» **WORK ITEM**: Records follow. Select each line holding "simulate".

Change detection data
::::

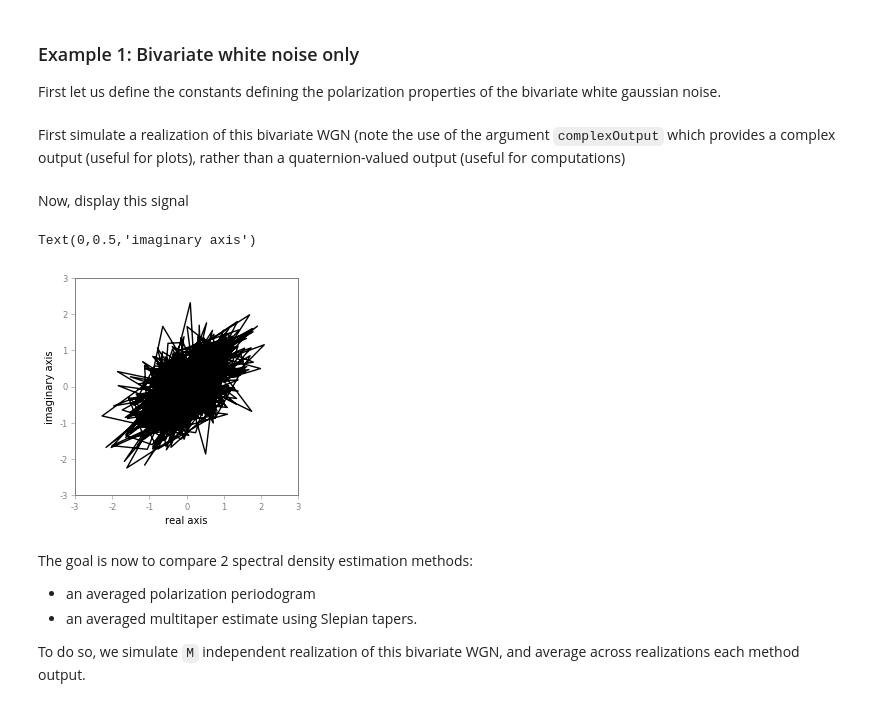
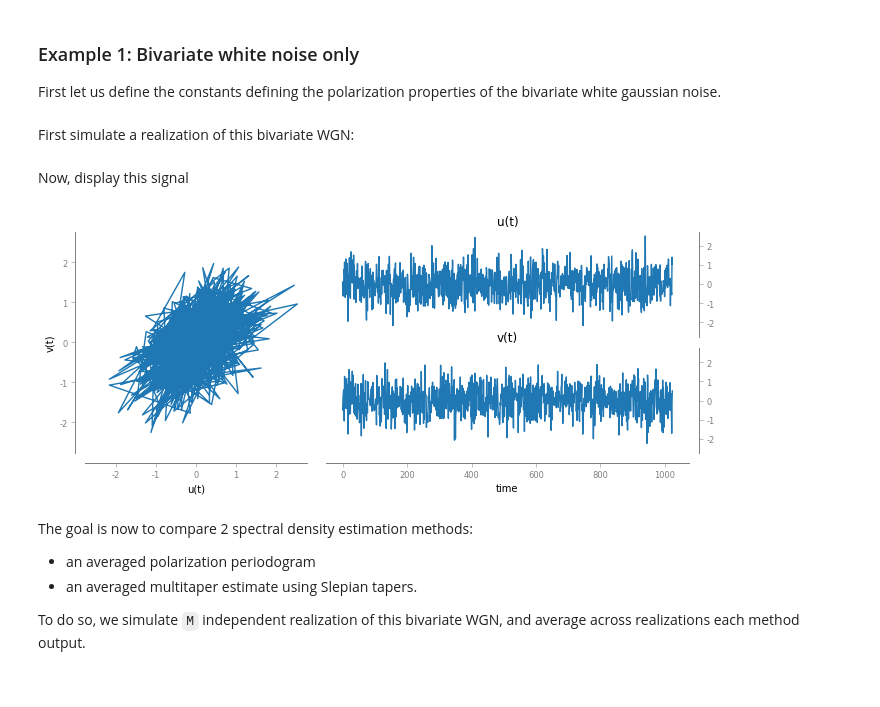
Before and after one commit to jflamant/bispy, a Jupyter notebook: notebooks/spectralanalysisTutorial.ipynb, the cells around one changed output. Saved outputs shown, nothing was run; the diff lists cells and outputs as text; code cells hidden in the pictures.

```diff
--- a/notebooks/spectralanalysisTutorial.ipynb
+++ b/notebooks/spectralanalysisTutorial.ipynb
@@ -37,23 +30,15 @@ theta0 = pi/4 # angle of linear polarization
 
 t = np.arange(0, N) # time vector
-# %% [markdown]
-First simulate a realization of this bivariate WGN (note the use of the argument `complexOutput` which provides a complex output (useful for plots), rather than a quaternion-valued output (useful for computations)
+# %% [markdown]
+First simulate a realization of this bivariate WGN:
 # %%
-w = bsp.utils.bivariatewhiteNoise(N, S0, P=P0, theta=theta0, complexOutput=True)
+w = bsp.signals.bivariatewhiteNoise(N, S0, P=P0, theta=theta0)
 # %% [markdown]
 Now, display this signal
-# %%
-fig, ax = plt.subplots()
-
-ax.plot(w.real, w.imag, color='k')
-
-ax.set_xlim([-3, 3])
-ax.set_ylim([-3, 3])
-ax.set_xlabel('real axis')
-ax.set_ylabel('imaginary axis')
-# %% [output]
-Text(0,0.5,'imaginary axis')
-[figure, removed]
+# %%
+fig, ax = bsp.utils.visual.plot2D(t, w)
+# %% [output]
+[figure, added]
 # %% [markdown]
 The goal is now to compare 2 spectral density estimation methods:
 
```
Also changed, not shown: parts of 16 cells of this notebook.
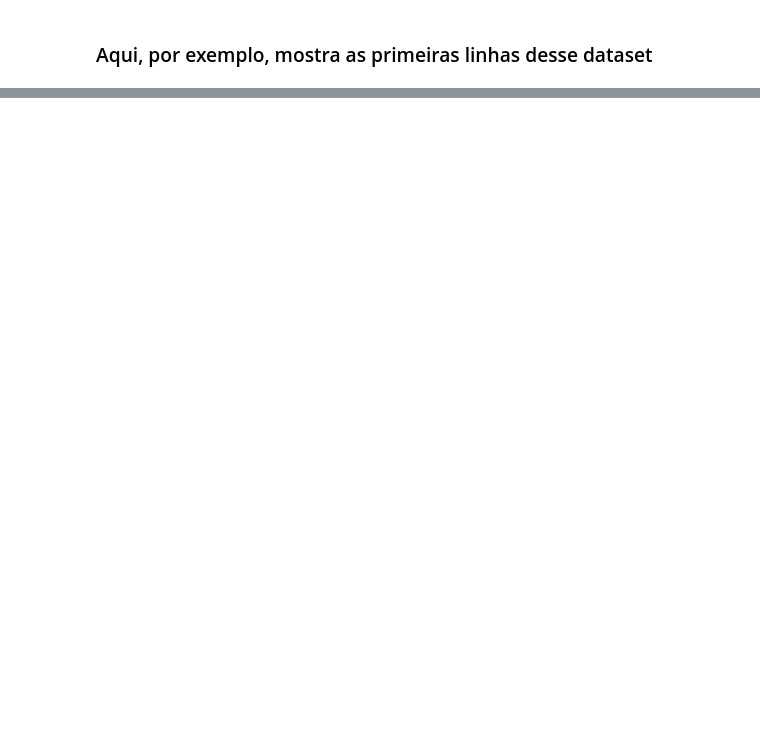
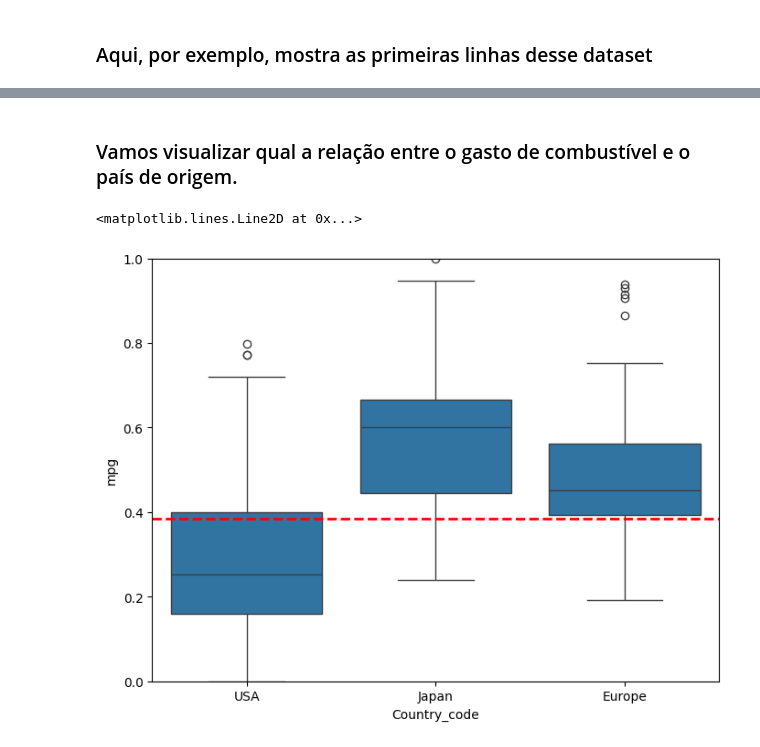
Before and after one commit to Piccichelli/Projeto_C318, a Jupyter notebook: projeto.ipynb, the cells around one changed output, grey strips where cells are left out. Cells and saved outputs as stored; diff of their text form; code cells hidden in the pictures; blank space fills up the shorter version.

```diff
--- a/projeto.ipynb
+++ b/projeto.ipynb
@@ -71,0 +182,17 @@ df.describe()
+# %%
+def normalizar(a):
+    b = (a-a.min())/(a.max()-a.min())
+    return b
+
+df_scale = df.copy()
+
+df_scale ['displacement'] = normalizar(df_scale['displacement'])
+df_scale['horsepower'] = normalizar(df_scale['horsepower'])
+df_scale ['acceleration'] = normalizar(df_scale['acceleration'])
+df_scale ['weight'] = normalizar(df_scale['weight'])
+df_scale['mpg'] = normalizar(df_scale['mpg'])
+
+df['Country_code'] = df.origin.replace([1,2,3],['USA','Europe','Japan'])
+df_scale['Country_code'] = df.origin.replace([1,2,3],['USA','Europe','Japan'])
+
+df_scale.head()
@@ -71,0 +206,12 @@ df.describe()
+# %% [markdown]
+### Vamos visualizar qual a relação entre o gasto de combustível e o país de origem.
+# %%
+var = 'Country_code'
+data_plt = pd.concat([df_scale['mpg'], df_scale[var]], axis=1)
+f, ax = plt.subplots(figsize=(8, 6))
+fig = sns.boxplot(x=var, y="mpg", data=data_plt)
+fig.axis(ymin=0, ymax=1)
+plt.axhline(df_scale.mpg.mean(),color='r',linestyle='dashed',linewidth=2)
+# %% [output]
+<matplotlib.lines.Line2D at 0x...>
+[figure, added]
```
Also changed, not shown: parts of 50 cells of this notebook, 2 other files.
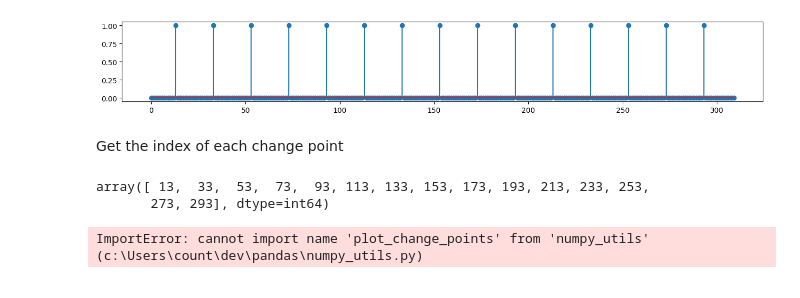
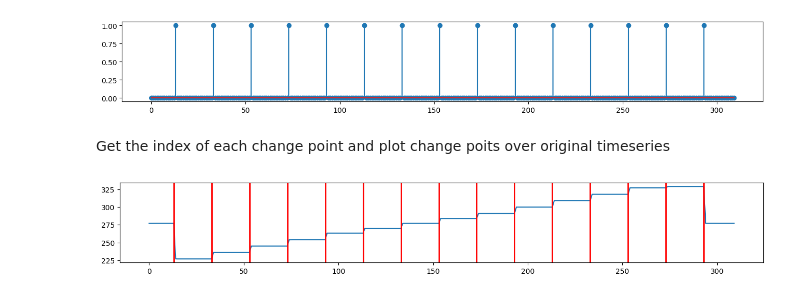
Before and after one commit to elco5/pandas, a Jupyter notebook: wt_viewer.ipynb, the cells around one changed output. Cells and saved outputs as stored; diff of their text form; code cells hidden in the pictures.

```diff
--- a/wt_viewer.ipynb
+++ b/wt_viewer.ipynb
@@ -64,16 +64,4 @@ plt.stem(vbin)
 <StemContainer object of 3 artists>
 [figure]
 # %% [markdown]
-Get the index of each change point
+Get the index of each change point and plot change poits over original timeseries
-# %%
-change_locations = np.where(vbin)[0]
-change_locations
-# %% [output]
-array([ 13,  33,  53,  73,  93, 113, 133, 153, 173, 193, 213, 233, 253,
-       273, 293], dtype=int64)
-# %%
-# import numpy_utils as utils
-from Numpy_utils import plot_change_points
-plot_change_points(vs,change_locations)
-# %% [output]
-ImportError: cannot import name 'plot_change_points' from 'numpy_utils' (c:\Users\count\dev\pandas\numpy_utils.py)
@@ -83,0 +68,7 @@ change_location5
+# %%
+from Numpy_utils import plot_change_points
+
+change_points = np.where(vbin)[0]
+plot_change_points(vs,change_points)
+# %% [output]
+[figure, added]
```
Also changed, not shown: parts of 16 cells of this notebook, 1 other file.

::::

» **REPLY**:
-First simulate a realization of this bivariate WGN (note the use of the argument `complexOutput` which provides a complex output (useful for plots), rather than a quaternion-valued output (useful for computations)
+First simulate a realization of this bivariate WGN:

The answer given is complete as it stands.